The Irony of Multicuturalism

We live in a multicultural world: a world where a thousand cultures bloom, where sublime music, dazzling dances, great literature, beautiful poetry, magnificent art, fascinating cosmic visions, and a thousand cultural expressions of the human spirit find expression in so many different languages.
With our sophisticated technologies, no matter where we live, we have ample opportunities for experiencing these and enriching our lives as brothers and sisters in one large human family.
But instead, our world is wrought with conflicts, confrontations and controversies, claims of superiority of one culture over another, convictions that the religion of one’s own group is the only true path to the Divine, the arrogance that one’s own nation is better than any another, and such other narrowness that might have been understandable in the immature infancy of humanity, but which today are downright ugly and preposterous, even dangerous. Sadly, it is often in this framework that people reflect on language, culture and heritage in the grand internet arena. So many keep proclaiming how proud they are to belong to this religion or that, to this country or that, speaking this language or that. The planet is infested with so many proverbial frogs in the well of Aesop’s imagination.
When people from one cultural heritage settle down in alien shores, usually for making a better living, problems become even more complex. Instead of learning and absorbing the new culture in whose midst they have chosen to arrive, and contributing to the country by sharing their own cultural richness with their new fellow-citizens, many withdraw into their linguistic and cultural  cocoons, become psychologically insecure, and crave for special recognition and identity. Some even try to impose their own ethnic baggage and religion on the nation they have adopted, some begin affirm their uniqueness and yet others engage in attacks on their hosts who are viewed as villains out to destroy their culture. Books are written, lectures given, and passions aroused with this mindset. We live in an age when tastes and distastes, respect and rancor, love and hate are effectively formed through websites, list-serves, and e-books. It is often the negatives that many choose to dwell.

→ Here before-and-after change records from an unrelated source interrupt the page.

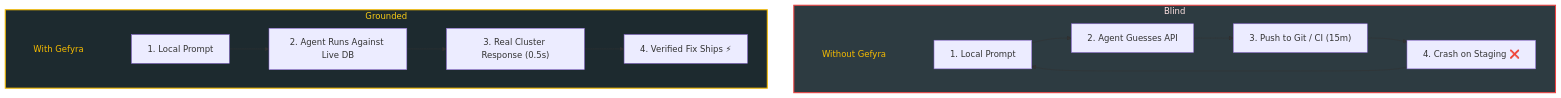
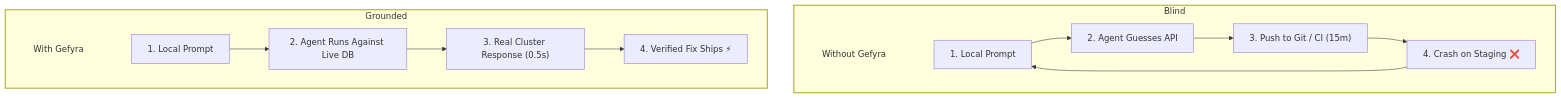
One commit to gefyrahq/gefyra changed the diagram in gefyra-docs/content/en/2.ai-agents/2.agent-workflows.md. Above: the diagram before and after it, drawn with Mermaid. The commit also changed 12 other files, not shown here.

Commit message:
feat(#MARKETING-1226): update theme and styling for Mermaid diagrams across documentation

````diff
--- a/gefyra-docs/content/en/2.ai-agents/2.agent-workflows.md
+++ b/gefyra-docs/content/en/2.ai-agents/2.agent-workflows.md
@@ -23,26 +23,26 @@
 ```mermaid
 flowchart TD
     subgraph Blind
         direction LR
         BlindTitle[["Without Gefyra"]] ~~~ P1["1. Local Prompt"]
         P1 --> P2["2. Agent Guesses API"]
         P2 --> P3["3. Push to Git / CI (15m)"]
         P3 --> P4["4. Crash on Staging ❌"]
         P4 --> P1
     end
 
     subgraph Grounded
         direction LR
         GroundedTitle[["With Gefyra"]] ~~~ G1["1. Local Prompt"]
         G1 --> G2["2. Agent Runs Against Live DB"]
         G2 --> G3["3. Real Cluster Response (0.5s)"]
         G3 --> G4["4. Verified Fix Ships ⚡"]
     end
 
-    classDef groupTitle fill:transparent,stroke:none,color:#f6bc00;
-    classDef blind fill:#2d3b41,stroke:#ef4444,stroke-width:2px,color:#fee2e2;
-    classDef grounded fill:#1d2a2f,stroke:#f6bc00,stroke-width:2px,color:#facc15;
+    classDef groupTitle fill:transparent,stroke:none;
+    classDef blind stroke-width:2px;
+    classDef grounded stroke-width:2px;
     class BlindTitle,GroundedTitle groupTitle;
     class Blind blind;
     class Grounded grounded;
 ```
````
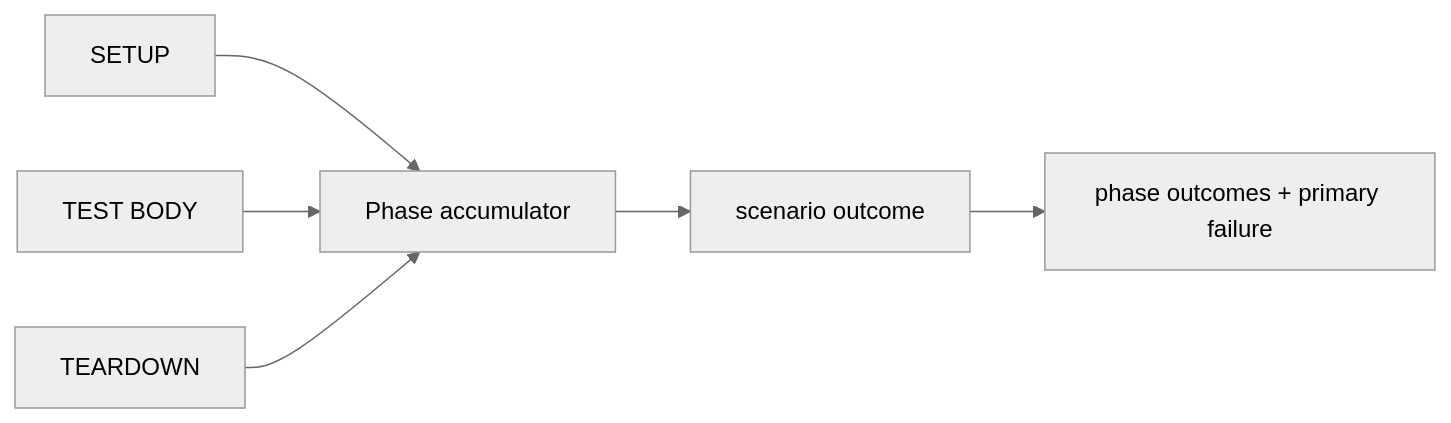
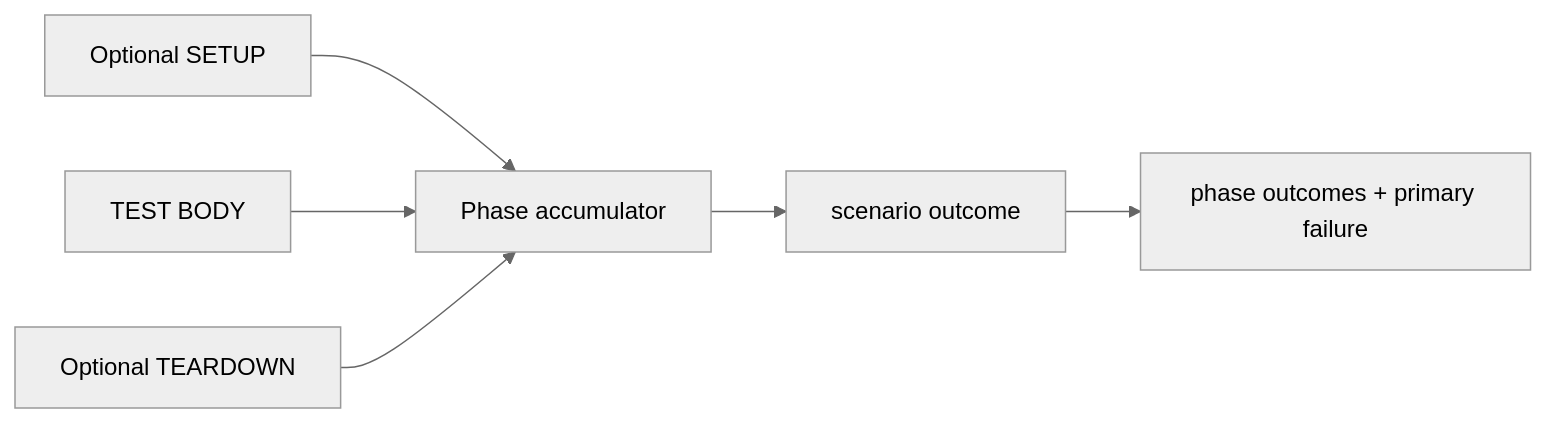
One commit to crististefanita/demo2 changed the fourth of 4 diagrams in README.md. Above: the diagram before and after it, drawn with Mermaid (neutral theme). The commit also changed other lines of this file and 48 other files, not shown here.

````diff
--- a/README.md
+++ b/README.md
@@ -235,8 +308,8 @@
 ```mermaid
 flowchart LR
-    Setup[SETUP] --> Acc[Phase accumulator]
+    Setup[Optional SETUP] --> Acc[Phase accumulator]
     Body[TEST BODY] --> Acc
-    Teardown[TEARDOWN] --> Acc
+    Teardown[Optional TEARDOWN] --> Acc
     Acc --> Outcome[scenario outcome]
     Outcome --> Evidence[phase outcomes + primary failure]
 ```
````
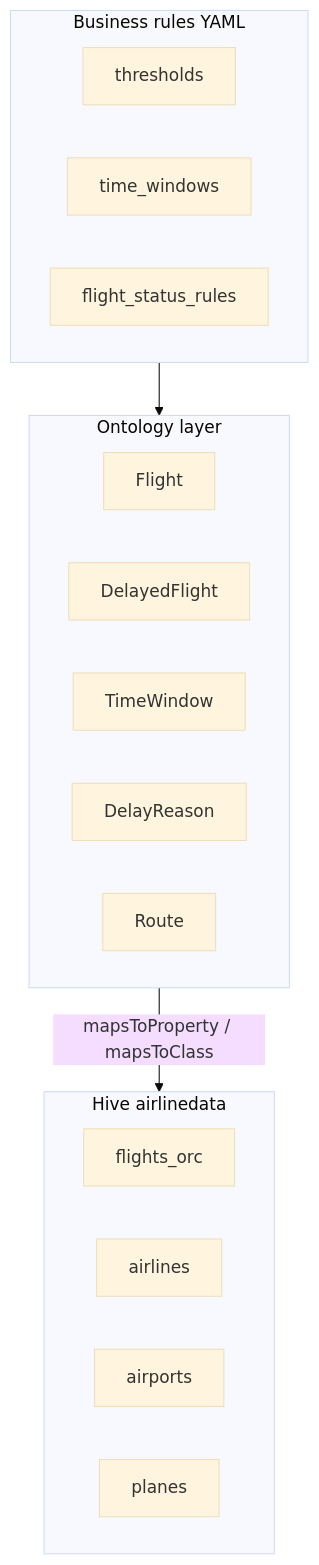
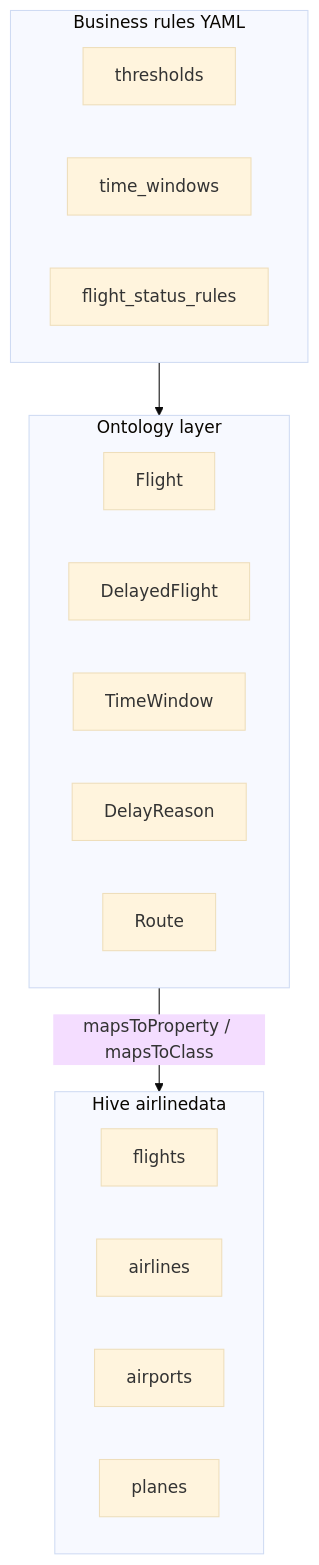
One commit to frothkoetter/semantica changed the diagram in docs/guides/airline-business-logic.md. Above: the diagram before and after it, drawn with Mermaid (base theme). The commit also changed other lines of this file and 37 other files, not shown here.

````diff
--- a/docs/guides/airline-business-logic.md
+++ b/docs/guides/airline-business-logic.md
@@ -153,23 +153,23 @@
 ```mermaid
 flowchart TB
   subgraph ontology [Ontology layer]
     Flight
     DelayedFlight
     TimeWindow
     DelayReason
     Route
   end
   subgraph rules [Business rules YAML]
     thresholds
     time_windows
     flight_status_rules
   end
   subgraph physical [Hive airlinedata]
-    flights_orc
+    flights
     airlines
     airports
     planes
   end
   rules --> ontology
   ontology -->|mapsToProperty / mapsToClass| physical
 ```
````
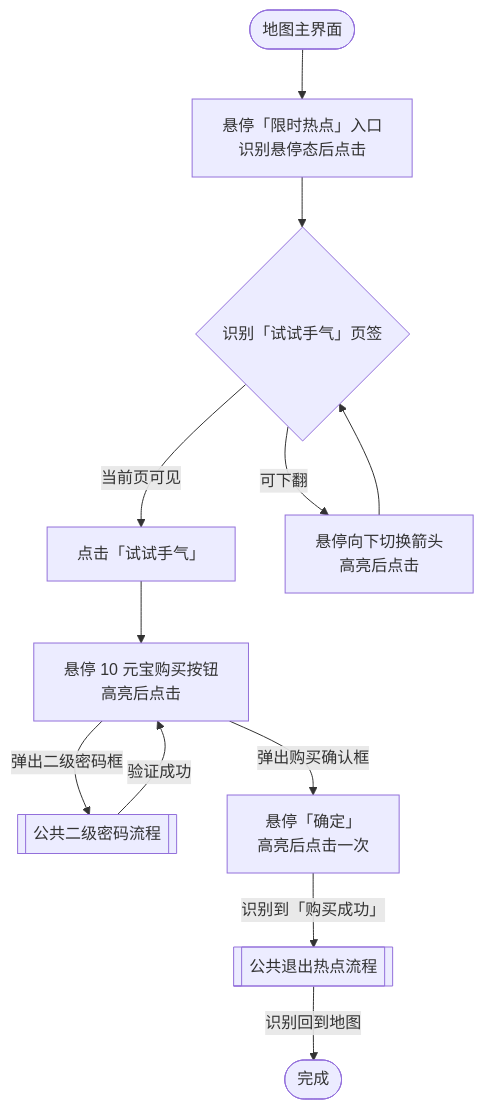
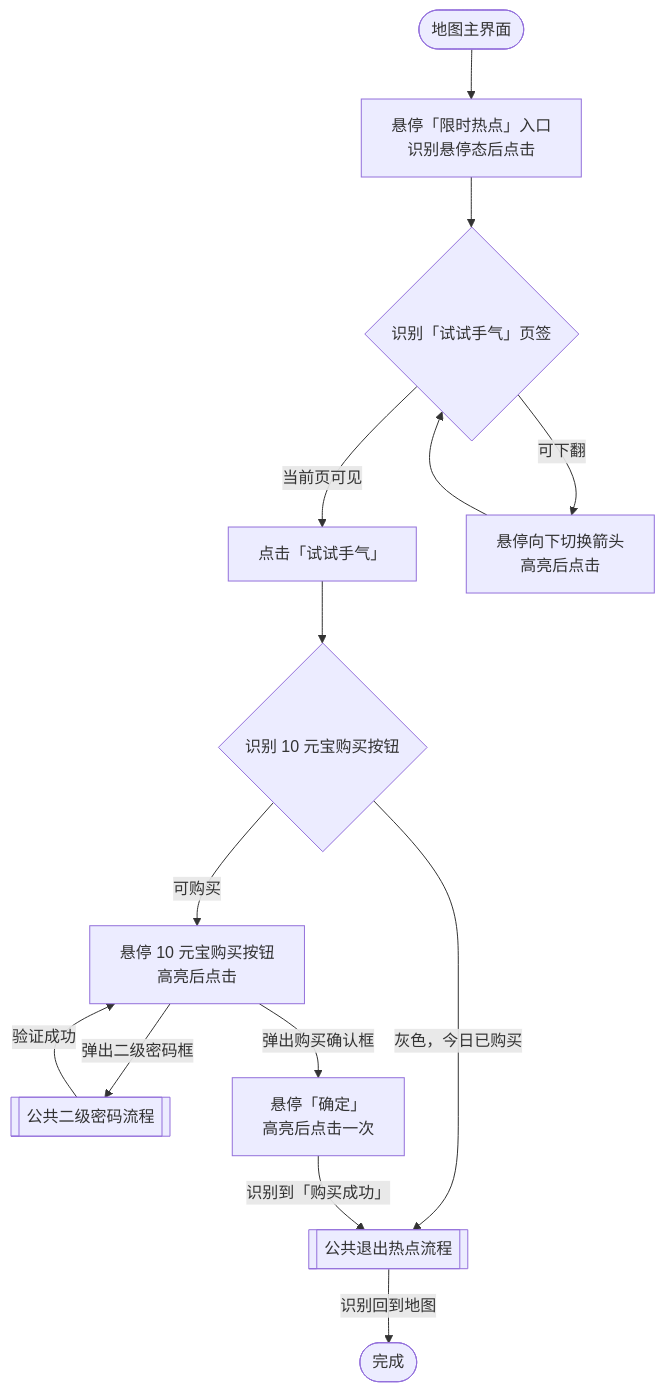
The diagram in docs/zh_cn/流程图/试试手气.md (ArcherSore/MaaNOP), drawn with Mermaid before and after one commit. The commit also changed 1 other file, not shown here.

Commit message:
fix(events): 试试手气识别已购买后退出

````diff
--- a/docs/zh_cn/流程图/试试手气.md
+++ b/docs/zh_cn/流程图/试试手气.md
@@ -5,14 +5,16 @@
 ```mermaid
 flowchart TD
     Start([地图主界面]) --> Open["悬停「限时热点」入口<br/>识别悬停态后点击"]
     Open --> Tabs{"识别「试试手气」页签"}
     Tabs -->|当前页可见| Select["点击「试试手气」"]
     Tabs -->|可下翻| Scroll["悬停向下切换箭头<br/>高亮后点击"]
     Scroll --> Tabs
-    Select --> Buy["悬停 10 元宝购买按钮<br/>高亮后点击"]
+    Select --> BuyState{"识别 10 元宝购买按钮"}
+    BuyState -->|灰色，今日已购买| Exit[["公共退出热点流程"]]
+    BuyState -->|可购买| Buy["悬停 10 元宝购买按钮<br/>高亮后点击"]
     Buy -->|弹出二级密码框| Password[["公共二级密码流程"]]
     Password -->|验证成功| Buy
     Buy -->|弹出购买确认框| Confirm["悬停「确定」<br/>高亮后点击一次"]
-    Confirm -->|识别到「购买成功」| Exit[["公共退出热点流程"]]
+    Confirm -->|识别到「购买成功」| Exit
     Exit -->|识别回到地图| Done([完成])
 ```
````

As a result, multiculturalism is not a state of cultural diversity that is to be celebrated and rejoiced in, but a threat to the security and integrity of many groups.
What a sad irony!
April 28, 2014

A Prayer for Longevity

There is a shloka in the Atharva Veda (XIX.63) which prays for longevity in the following poetic way. Note the rhythmic repetition of sharadah shatam which means autumns hundred. Autumn is the best season in India. Note also how the prayer asks not only for seeing (understanding) and living, but also for learning (acquiring knowledge), rising (being up and above an easy posture), thriving (doing well materially), and growing (advancing).

pashyema sharadah shatam
jivema sharadah shatam
budhyema sharadah shatam
rohema sharadah shatam
pushema sharadah shatam
bhavema sharadah shatam
bhuyema sharadah shatam
bhuyasi sharadah shatam

May we see for a hundred autumns!
May we live for a hundred autumns!
May we learn for a hundred autumns!
May we rise up for a hundred autumns!
May we thrive for a hundred autumns!
May we stay for a hundred autumns!
May we grow for a hundred autumns!
May it be for more than a hundred

April 18, 2014

From TaittirIya Upanishad

Here is part of the opening verse of the Taittiriya Upanishad.
namo brahmaṇe
namaste vāyu
tvam eva pratyaksham brahmāsi
tvam eva pratyaksham brahma vadisyāmi
ṛtaM vadishyāmi
satyam vadishyāmi
tam māmavatu
tad vaktāram avatu
avatu mām
avatu vaktāram
Aum Sānti Santi SAntiH

Salutations brahman
Salutations to the Wind.
Thou indeed are the perceptible Brahman.
Of Thou as the perceptible Brahman, I will speak.
I will speak of that which is right.
I will speak of that which is true.
May it protect me!
May it protect him that speaks.
Om, peace! peace! peace!
This invocation sees in the wind (air: an absolute essential for life) a material manifestation of Brahman, the sustainer of all life. It makes a promise to utter only that which is morally right, and to speak of only that which is the truth. In other words, this is a resolution to engage only in moral discourse, and also never to speak of anything that is untrue. It seeks the protection of the Divine, not only for the aspirant but for all who are committed to moral uprightness and to the truth.